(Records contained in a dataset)
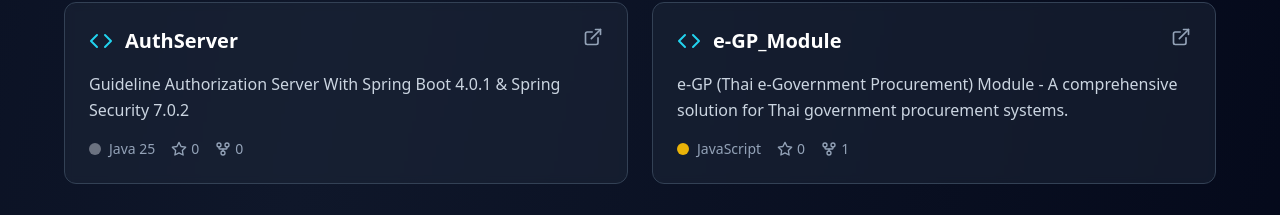
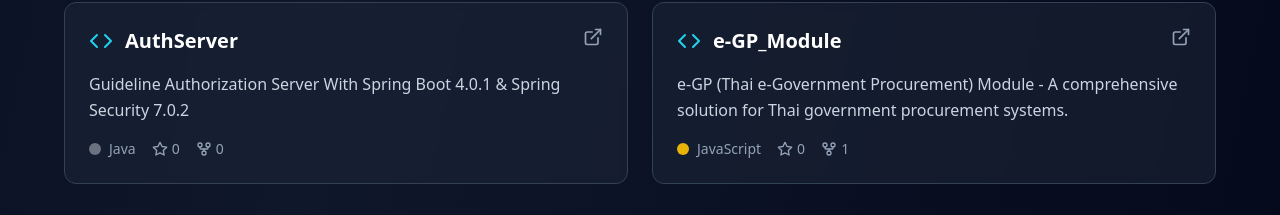
Before and after one commit to h4rdl0ckl3z/portfolio, a React (Vite) app: page / in a window 1280 px wide. Shown: the part 4781-4996 px from the top of the page. Built offline with nearby package versions, Linux system fonts and the light colour scheme.

Commit message:
Update Projects.tsx

```diff
--- a/src/components/Projects.tsx
+++ b/src/components/Projects.tsx
@@ -5,7 +5,7 @@ export default function Projects() {
     {
       name: 'AuthServer',
       description: 'Guideline Authorization Server With Spring Boot 4.0.1 & Spring Security 7.0.2',
-      language: 'Java 25',
+      language: 'Java',
       stars: 0,
       forks: 0,
       url: 'https://github.com/h4rdl0ckl3z/AuthServer',
```
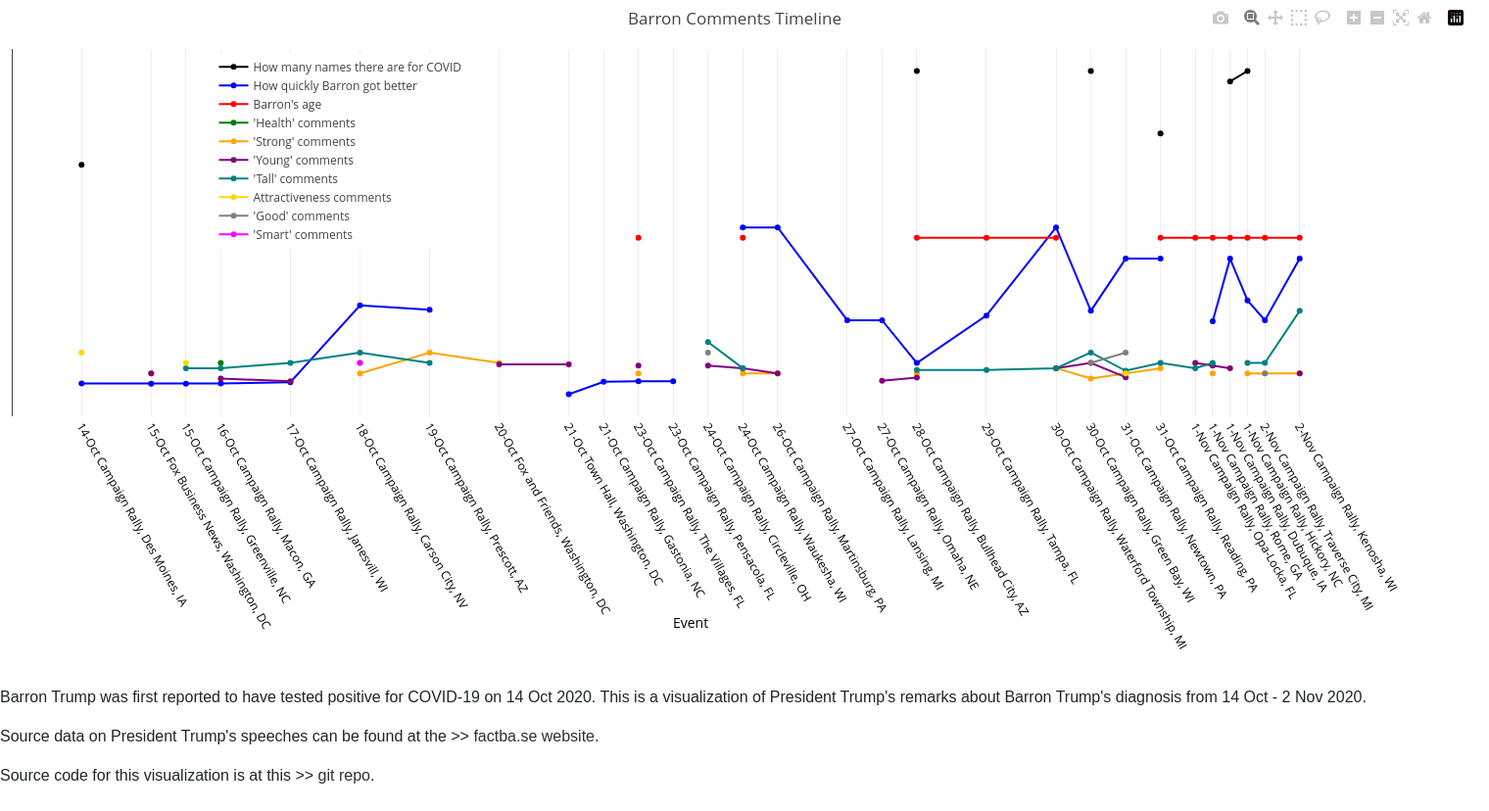
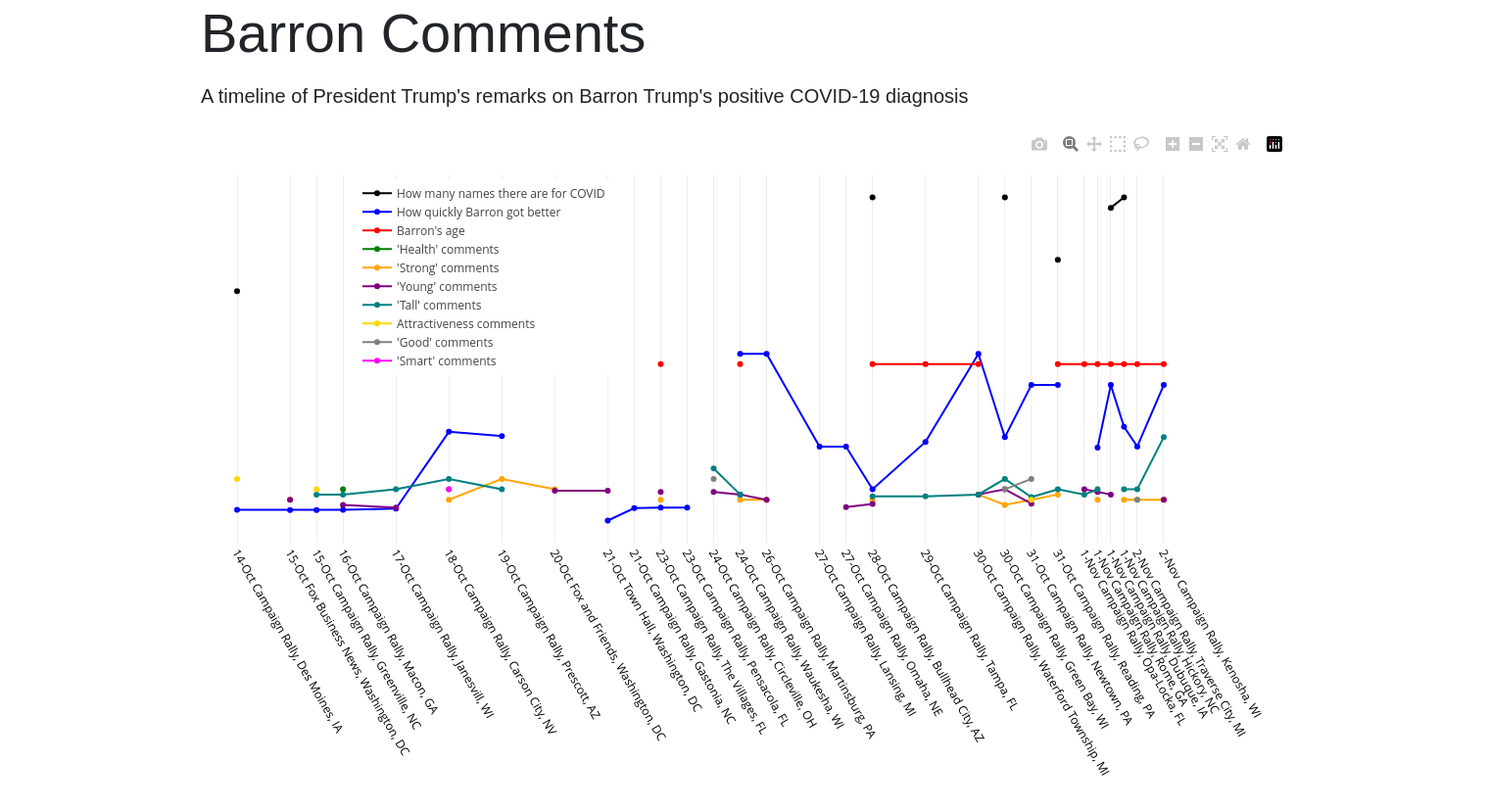
Before and after one commit to RachelLeeReynolds85/barron-comments, a Flask app: page / in a window 1520 px wide. Shown: the top 828 px of the page at 98% size. Run offline with Flask 2, Linux system fonts and the light colour scheme; some libraries are stand-ins or nearby versions; some web fonts are replaced; grey boxes are pictures that could not be loaded.

Commit message:
fixed styling issues

```diff
--- a/app.py
+++ b/app.py
@@ -144,8 +144,8 @@ def create_plot():
     plot_data = [trace1, trace2, trace3, trace4, trace5, trace6, trace7, trace8, trace9, trace10]
 
     plot_layout = {
-        "title": "Barron Comments Timeline",
-        "width": 1500,
+        # "title": "Barron Comments Timeline",
+        # "width": 1500,
         "height": 700,
         "margin": {
             "l": 10,
@@ -160,17 +160,19 @@ def create_plot():
             "x": 0.15
         },
         "xaxis": {
-            "title": {
-                "text": "Event",
-                "font": {"color": "black"},
-            },
+            # "title": {
+            #     "text": "Event",
+            #     "font": {"color": "black"},
+            # },
             "tickfont": {
                 "color": "black",
             },
             "showgrid": True,
+            "zeroline": False,
             "tickmode": "array",
             "tickvals": [d["event_id"] for d in data],
             "ticktext": [d["event_date"] + " " + d["event_type"] + ", " + d["event_location"] for d in data],
+            "range": [0.5, 19],
             "tickangle": 60,
         },
         "yaxis": {
@@ -180,17 +182,22 @@ def create_plot():
         },
     }
 
+    plot_config = {
+        "responsive": True,
+    }
+
     data = json.dumps(plot_data, cls=plotly.utils.PlotlyJSONEncoder)
     layout = json.dumps(plot_layout, cls=plotly.utils.PlotlyJSONEncoder)
+    config = json.dumps(plot_config, cls=plotly.utils.PlotlyJSONEncoder)
 
-    return data, layout
+    return data, layout, config
 
 
 @app.route("/")
 def home():
-    data, layout = create_plot()
+    data, layout, config = create_plot()
     speeches = get_search_results()
-    return render_template("index.html", data=data, layout=layout, speeches=speeches)
+    return render_template("index.html", data=data, layout=layout, config=config, speeches=speeches)
 
 
 if __name__ == "__main__":
--- a/templates/index.html
+++ b/templates/index.html
@@ -9,19 +9,33 @@
     <script src="https://cdn.plot.ly/plotly-latest.min.js"></script>
 </head>
 <body>
-    <div id="myPlot"></div>
+    <div class="container">
+        <div class="display-4">
+            <p>Barron Comments</p>
+        </div>
+        <div class="lead">
+            <p>A timeline of President Trump's remarks on Barron Trump's positive COVID-19 diagnosis</p>
+        </div>
+        <div id="myPlot"></div>
+        <div>
+            <p>Barron Trump was first reported to have tested positive for COVID-19 on 14 Oct 2020.  This is a visualization of President Trump's remarks about Barron Trump's diagnosis from 14 Oct - 2 Nov 2020.</p>
+            <p>Source data on President Trump's speeches can be found at the >> <a href="https://factba.se/search#barron%2Bpositive">factba.se website</a>.</p>
+            <p>Source code for this visualization is at this >> <a href="https://github.com/RachelLeeReynolds85/barron-comments">git repo</a>.</p>
+            {{ speeches | safe }}
+        </div>
+    </div>
 </body>
+
+
+
 <script>
     const data = {{ data | safe }}
     const layout = {{ layout | safe }}
+    const config = {{ config | safe }}
     console.log(data)
     console.log(layout)
-    Plotly.newPlot("myPlot", data, layout)
+    console.log(config)
+    Plotly.newPlot("myPlot", data, layout, config)
 </script>
-<div>
-    <p>Barron Trump was first reported to have tested positive for COVID-19 on 14 Oct 2020.  This is a visualization of President Trump's remarks about Barron Trump's diagnosis from 14 Oct - 2 Nov 2020.</p>
-    <p>Source data on President Trump's speeches can be found at the >> <a href="https://factba.se/search#barron%2Bpositive">factba.se website</a>.</p>
-    <p>Source code for this visualization is at this >> <a href="https://github.com/RachelLeeReynolds85/barron-comments">git repo</a>.</p>
-    {{ speeches | safe }}
-</div>
+
 </html>
```
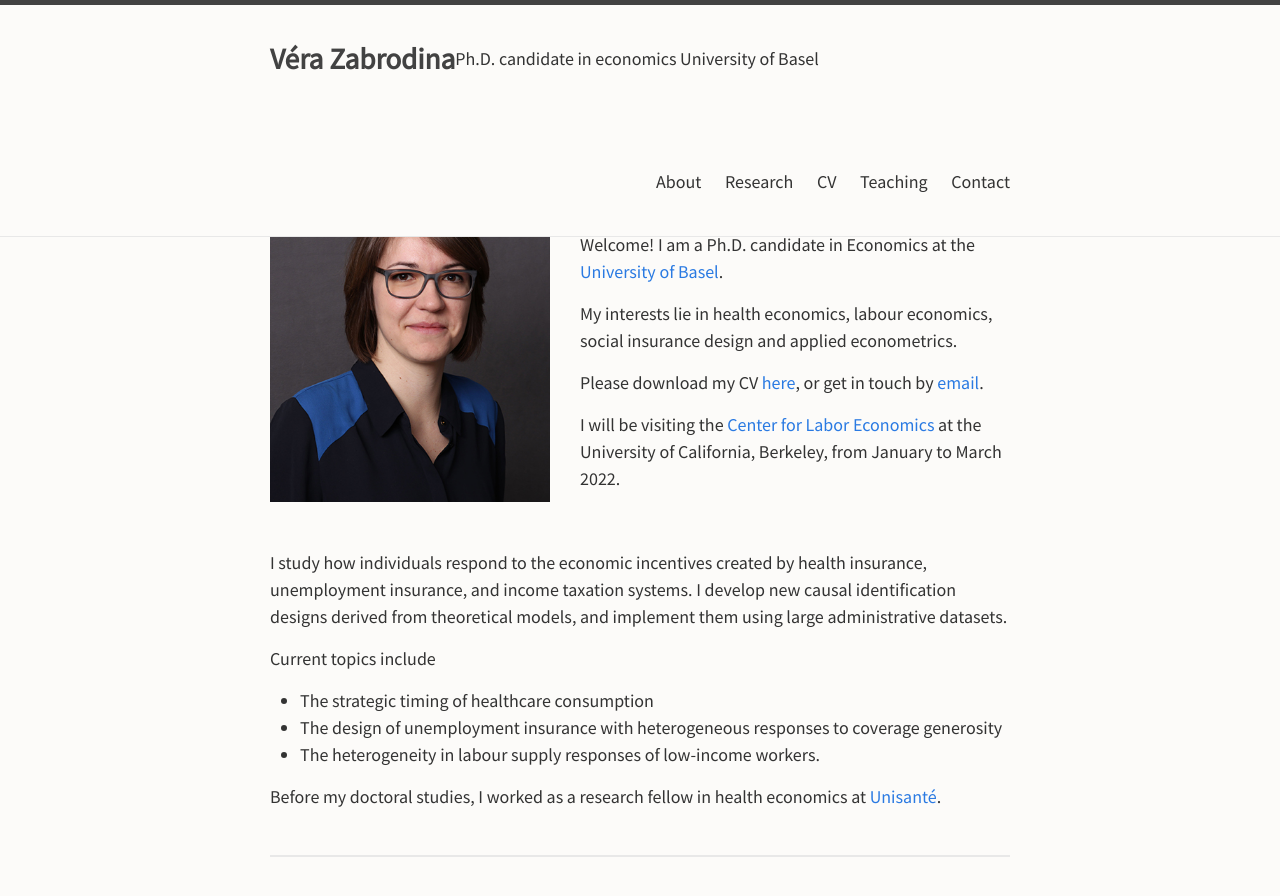
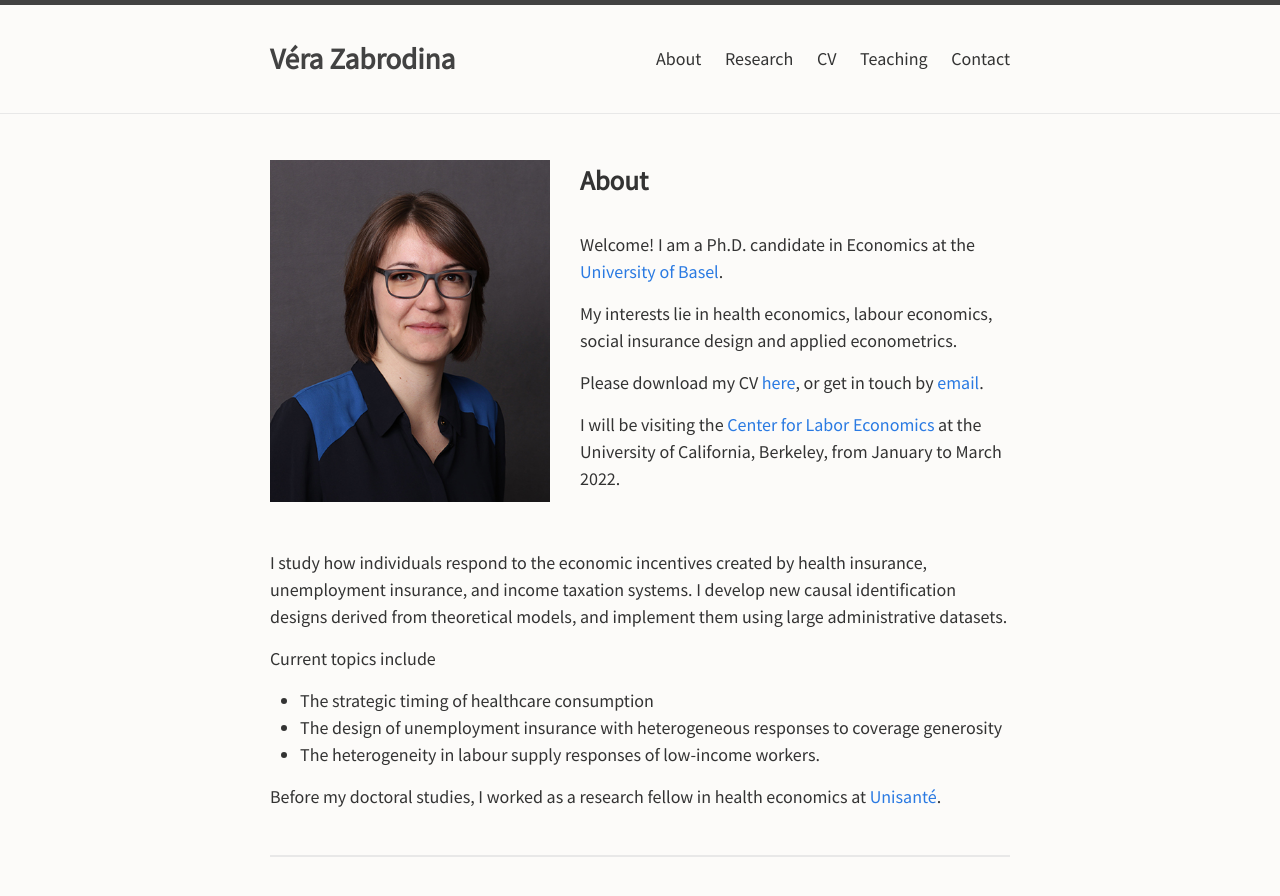
Before and after one commit to verazb/verazb.github.io, a Jekyll site: the page built from index.md, in a window 1280 px wide and 900 px high. Shown: the top 896 px of the window. Built offline with Jekyll 4.4.1, drawn with Linux system fonts in a browser that asks for light colours.

Commit message:
Update header.html

```diff
--- a/_includes/header.html
+++ b/_includes/header.html
@@ -5,10 +5,7 @@
     {%- assign page_paths = site.header_pages | default: default_paths -%}
     {%- assign titles_size = site.pages | map: 'title' | join: '' | size -%}
     <a class="site-title" rel="author" href="{{ "/" | relative_url }}">{{ site.title | escape }}</a>
-    <p> Ph.D. candidate in economics
 
-      University of Basel
-    </p>
 
       <nav class="site-nav">
         <input type="checkbox" id="nav-trigger" class="nav-trigger" />
```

WORK TASK
Find the string "assign" in the entries above. Copy each line where it occurs.

EXERCISE SOLUTION
     {%- assign page_paths = site.header_pages | default: default_paths -%}
     {%- assign titles_size = site.pages | map: 'title' | join: '' | size -%}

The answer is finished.